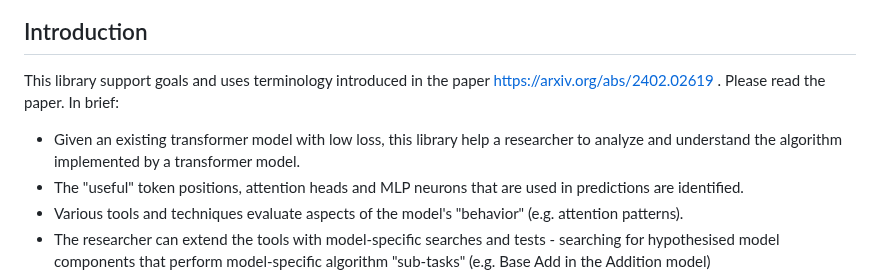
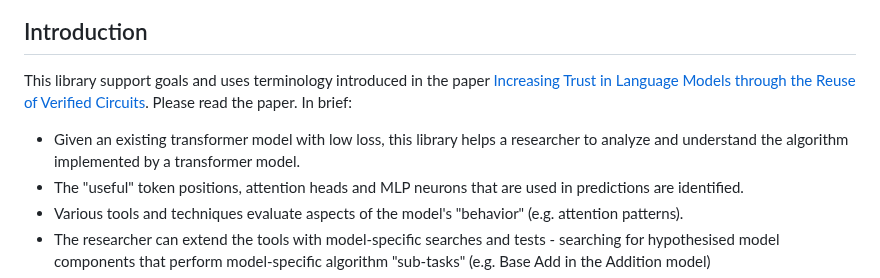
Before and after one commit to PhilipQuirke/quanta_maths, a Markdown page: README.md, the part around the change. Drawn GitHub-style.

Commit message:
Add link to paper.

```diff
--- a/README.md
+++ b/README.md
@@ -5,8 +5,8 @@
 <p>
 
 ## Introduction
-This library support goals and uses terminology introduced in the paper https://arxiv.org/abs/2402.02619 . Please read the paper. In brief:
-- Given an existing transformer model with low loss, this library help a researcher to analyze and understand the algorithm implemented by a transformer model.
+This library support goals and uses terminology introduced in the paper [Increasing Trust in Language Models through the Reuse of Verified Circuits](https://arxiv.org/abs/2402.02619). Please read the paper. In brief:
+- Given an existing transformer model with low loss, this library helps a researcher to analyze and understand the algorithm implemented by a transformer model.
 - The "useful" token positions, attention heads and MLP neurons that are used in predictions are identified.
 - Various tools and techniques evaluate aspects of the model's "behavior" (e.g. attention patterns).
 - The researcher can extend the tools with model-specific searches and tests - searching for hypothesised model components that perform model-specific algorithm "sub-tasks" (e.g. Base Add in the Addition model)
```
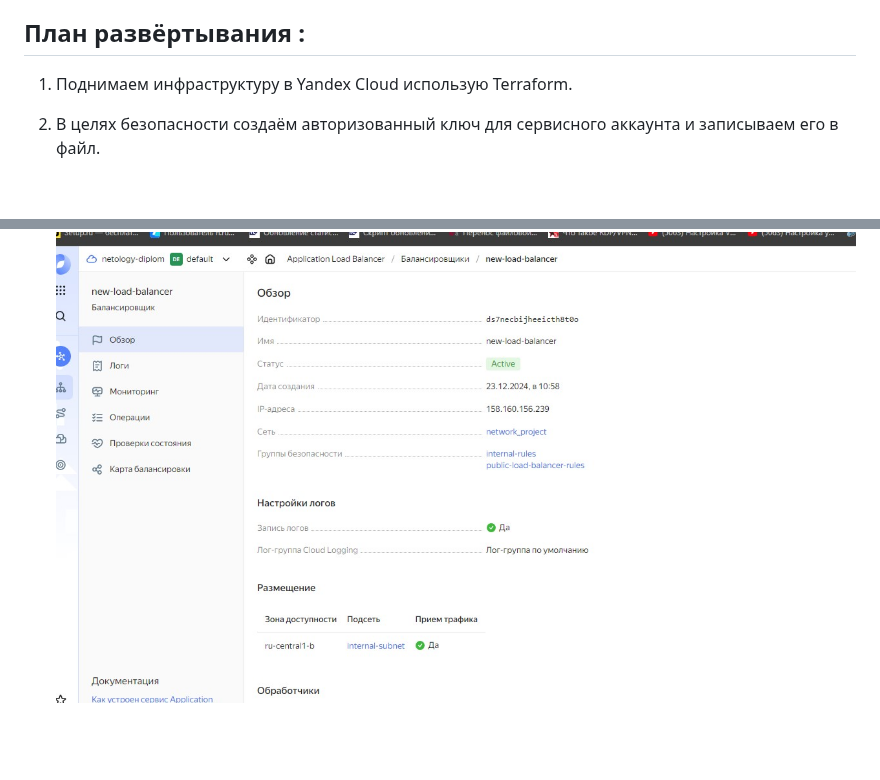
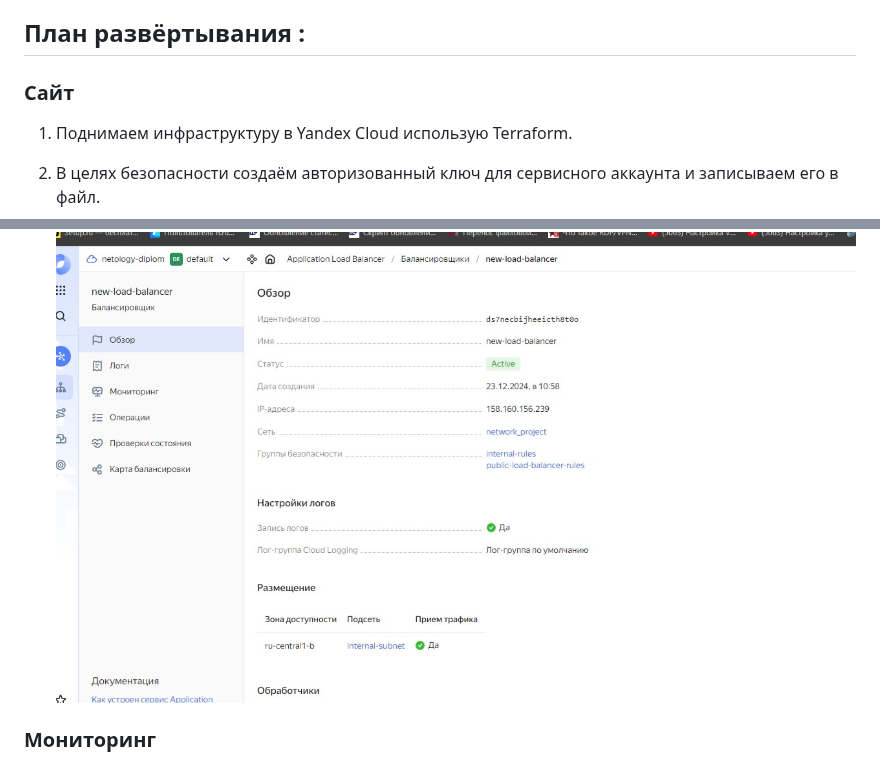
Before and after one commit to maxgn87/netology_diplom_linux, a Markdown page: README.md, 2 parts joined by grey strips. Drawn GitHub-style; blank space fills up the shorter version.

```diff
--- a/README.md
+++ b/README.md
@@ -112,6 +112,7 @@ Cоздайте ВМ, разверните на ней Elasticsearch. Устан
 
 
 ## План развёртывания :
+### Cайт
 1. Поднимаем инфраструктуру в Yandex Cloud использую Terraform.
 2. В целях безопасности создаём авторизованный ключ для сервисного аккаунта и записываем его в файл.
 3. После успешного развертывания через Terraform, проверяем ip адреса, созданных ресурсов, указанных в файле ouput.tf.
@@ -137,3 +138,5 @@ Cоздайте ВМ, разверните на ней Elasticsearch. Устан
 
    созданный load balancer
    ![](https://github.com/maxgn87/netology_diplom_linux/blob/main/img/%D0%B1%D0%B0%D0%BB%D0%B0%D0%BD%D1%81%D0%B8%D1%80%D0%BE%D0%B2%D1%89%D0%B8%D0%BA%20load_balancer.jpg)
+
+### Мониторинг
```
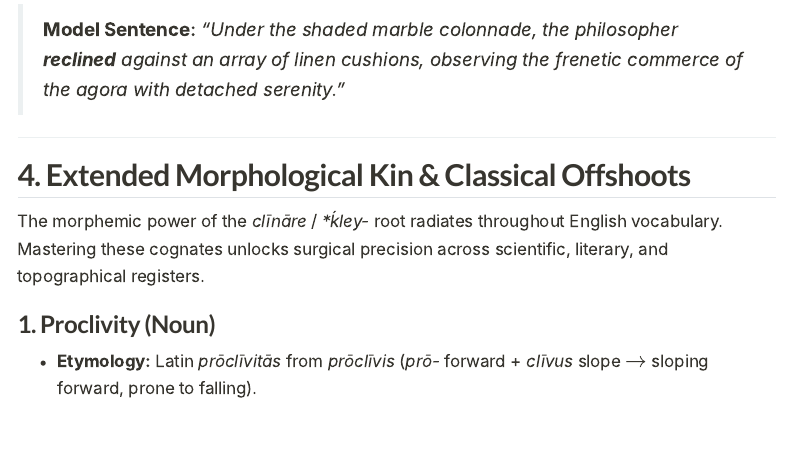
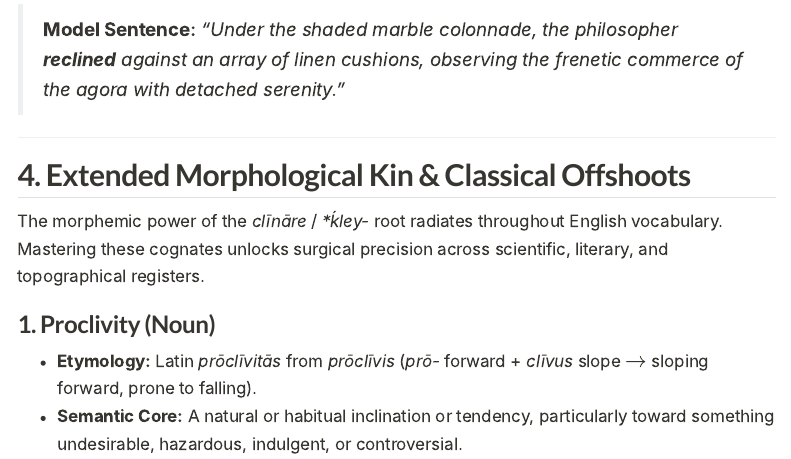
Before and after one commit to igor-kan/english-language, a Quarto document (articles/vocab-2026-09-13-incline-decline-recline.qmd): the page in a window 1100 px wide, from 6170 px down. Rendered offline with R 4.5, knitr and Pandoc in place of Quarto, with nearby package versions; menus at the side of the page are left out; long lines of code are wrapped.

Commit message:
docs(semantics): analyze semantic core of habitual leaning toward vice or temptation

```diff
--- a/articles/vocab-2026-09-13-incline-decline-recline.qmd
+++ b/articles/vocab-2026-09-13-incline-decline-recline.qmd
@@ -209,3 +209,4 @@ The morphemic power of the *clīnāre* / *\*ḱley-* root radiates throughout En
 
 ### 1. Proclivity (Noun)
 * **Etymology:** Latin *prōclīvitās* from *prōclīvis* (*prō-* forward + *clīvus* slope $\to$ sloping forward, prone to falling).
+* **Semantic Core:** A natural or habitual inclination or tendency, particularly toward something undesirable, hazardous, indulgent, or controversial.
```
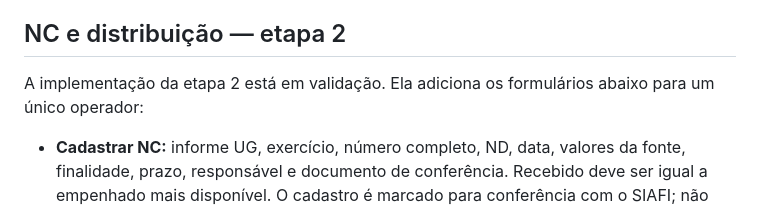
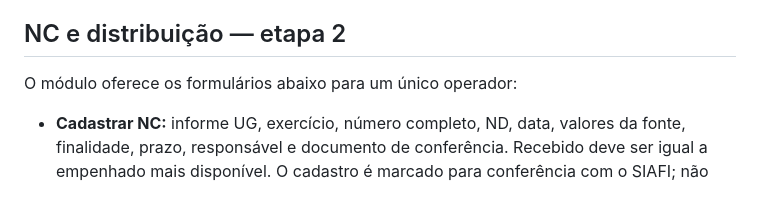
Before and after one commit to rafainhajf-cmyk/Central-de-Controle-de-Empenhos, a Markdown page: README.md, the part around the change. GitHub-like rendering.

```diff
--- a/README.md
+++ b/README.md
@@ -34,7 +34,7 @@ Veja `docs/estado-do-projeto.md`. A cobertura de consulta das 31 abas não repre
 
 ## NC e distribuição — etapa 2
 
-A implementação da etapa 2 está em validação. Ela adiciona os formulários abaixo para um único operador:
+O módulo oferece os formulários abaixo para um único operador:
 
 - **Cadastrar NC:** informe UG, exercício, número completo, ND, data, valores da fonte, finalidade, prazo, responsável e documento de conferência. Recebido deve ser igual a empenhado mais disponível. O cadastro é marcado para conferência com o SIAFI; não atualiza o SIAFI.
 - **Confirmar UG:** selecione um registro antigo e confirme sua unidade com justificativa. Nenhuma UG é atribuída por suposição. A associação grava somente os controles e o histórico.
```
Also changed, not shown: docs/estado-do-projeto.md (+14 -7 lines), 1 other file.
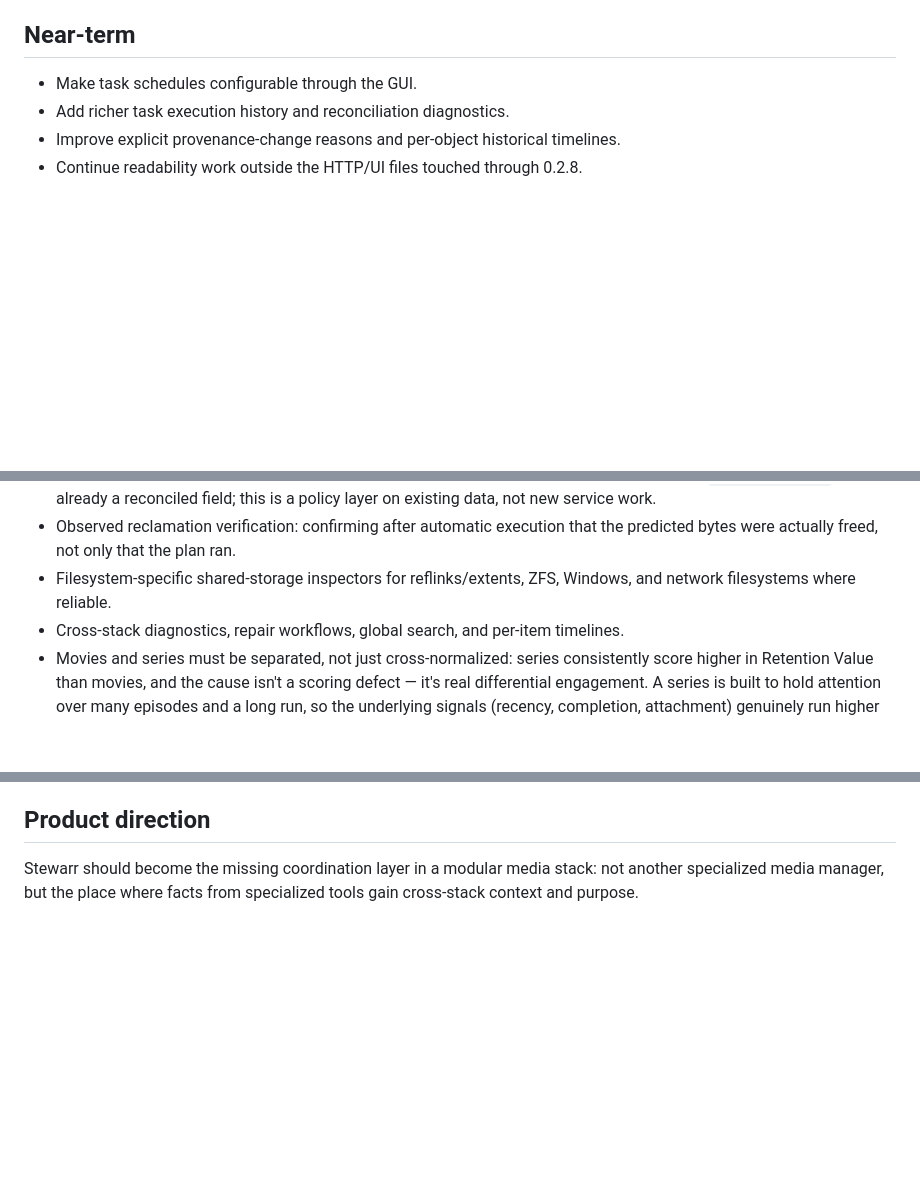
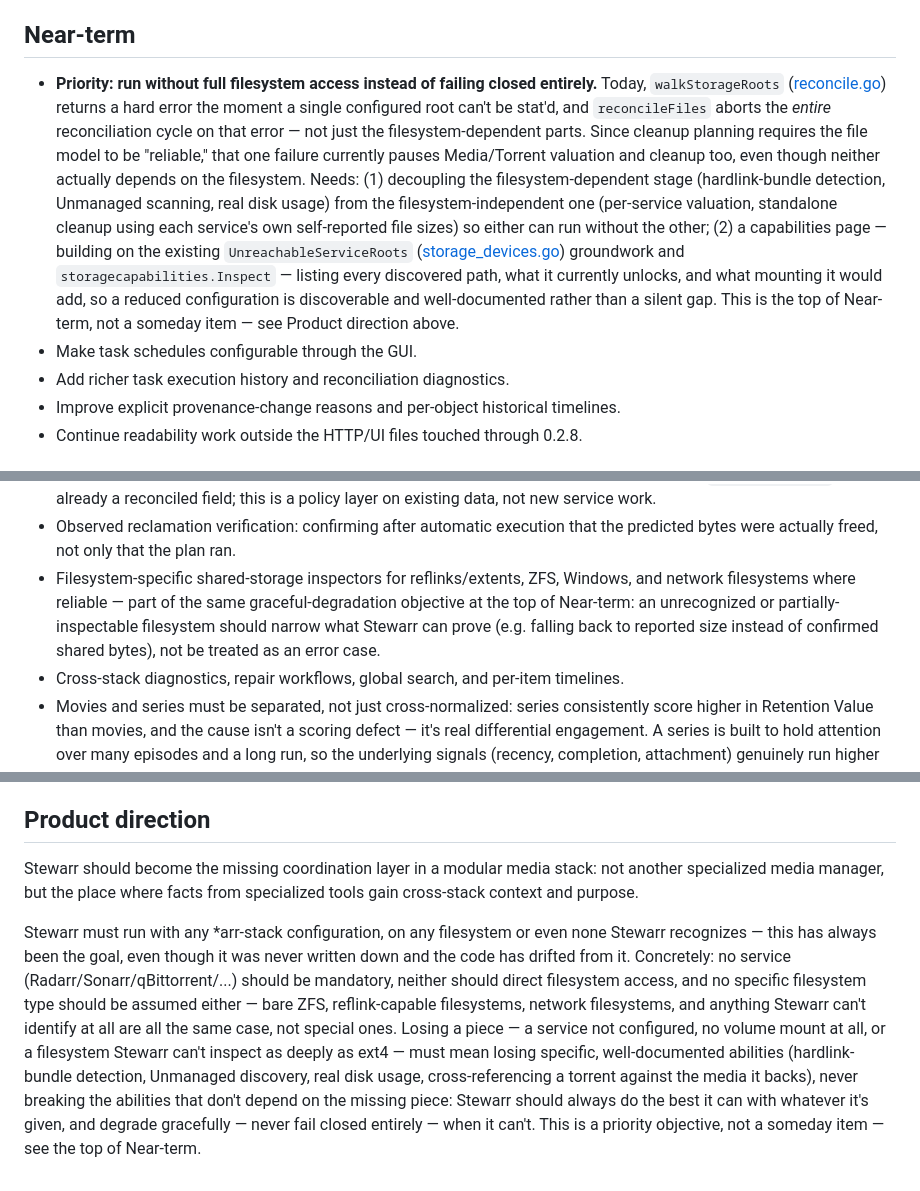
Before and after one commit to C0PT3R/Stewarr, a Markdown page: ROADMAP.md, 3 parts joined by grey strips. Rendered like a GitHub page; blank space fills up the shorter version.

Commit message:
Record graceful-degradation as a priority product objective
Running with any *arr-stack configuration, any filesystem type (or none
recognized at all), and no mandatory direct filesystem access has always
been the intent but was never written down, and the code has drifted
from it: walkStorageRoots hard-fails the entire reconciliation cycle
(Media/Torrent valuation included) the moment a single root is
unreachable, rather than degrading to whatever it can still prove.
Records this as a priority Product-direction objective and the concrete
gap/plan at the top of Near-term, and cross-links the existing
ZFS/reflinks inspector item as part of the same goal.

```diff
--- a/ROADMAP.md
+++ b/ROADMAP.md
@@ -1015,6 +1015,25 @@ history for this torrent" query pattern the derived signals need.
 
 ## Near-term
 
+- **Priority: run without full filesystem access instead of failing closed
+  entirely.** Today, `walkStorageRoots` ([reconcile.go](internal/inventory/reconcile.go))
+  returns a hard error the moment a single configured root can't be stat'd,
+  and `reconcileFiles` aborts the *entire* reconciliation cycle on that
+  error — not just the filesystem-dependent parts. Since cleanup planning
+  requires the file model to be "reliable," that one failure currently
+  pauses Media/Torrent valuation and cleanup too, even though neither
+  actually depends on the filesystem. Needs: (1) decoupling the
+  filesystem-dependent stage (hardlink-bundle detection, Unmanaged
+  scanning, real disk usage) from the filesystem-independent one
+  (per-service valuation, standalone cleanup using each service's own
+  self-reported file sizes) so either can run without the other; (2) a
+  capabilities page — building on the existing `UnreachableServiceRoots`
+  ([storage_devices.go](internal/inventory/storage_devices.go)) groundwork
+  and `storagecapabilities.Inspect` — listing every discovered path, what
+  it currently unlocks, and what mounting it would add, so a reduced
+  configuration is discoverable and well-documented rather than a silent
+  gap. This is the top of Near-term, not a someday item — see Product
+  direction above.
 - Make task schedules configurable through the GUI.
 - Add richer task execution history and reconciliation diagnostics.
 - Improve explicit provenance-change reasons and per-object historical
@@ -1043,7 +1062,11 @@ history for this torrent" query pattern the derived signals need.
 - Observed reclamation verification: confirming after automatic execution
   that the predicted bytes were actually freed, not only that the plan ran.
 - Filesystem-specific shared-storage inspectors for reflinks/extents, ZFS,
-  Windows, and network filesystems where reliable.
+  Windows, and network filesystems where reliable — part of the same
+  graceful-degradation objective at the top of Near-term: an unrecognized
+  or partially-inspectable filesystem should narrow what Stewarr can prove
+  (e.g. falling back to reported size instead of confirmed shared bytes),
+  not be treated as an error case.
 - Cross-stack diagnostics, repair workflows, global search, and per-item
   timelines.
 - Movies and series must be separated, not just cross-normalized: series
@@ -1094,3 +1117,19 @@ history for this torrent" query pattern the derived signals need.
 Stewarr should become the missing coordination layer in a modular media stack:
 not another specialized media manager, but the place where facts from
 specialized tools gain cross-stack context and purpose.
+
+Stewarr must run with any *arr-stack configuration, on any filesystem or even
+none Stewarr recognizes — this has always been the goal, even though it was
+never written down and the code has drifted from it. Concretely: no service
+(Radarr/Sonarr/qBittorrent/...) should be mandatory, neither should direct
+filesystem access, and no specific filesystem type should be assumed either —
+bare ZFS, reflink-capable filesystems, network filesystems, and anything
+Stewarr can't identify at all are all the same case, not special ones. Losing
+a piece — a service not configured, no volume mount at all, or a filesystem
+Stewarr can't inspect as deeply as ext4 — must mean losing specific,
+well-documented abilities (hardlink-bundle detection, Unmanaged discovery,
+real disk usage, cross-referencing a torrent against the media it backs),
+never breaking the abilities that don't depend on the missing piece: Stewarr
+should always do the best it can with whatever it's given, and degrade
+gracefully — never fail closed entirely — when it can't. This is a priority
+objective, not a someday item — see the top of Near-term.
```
------------------------------------------------
WORK TO BE COMPLETED. Go through the records above and return every line that holds the string "should".

WRITTEN REPLY.
+  or partially-inspectable filesystem should narrow what Stewarr can prove
 Stewarr should become the missing coordination layer in a modular media stack:
+(Radarr/Sonarr/qBittorrent/...) should be mandatory, neither should direct
+filesystem access, and no specific filesystem type should be assumed either —
+should always do the best it can with whatever it's given, and degrade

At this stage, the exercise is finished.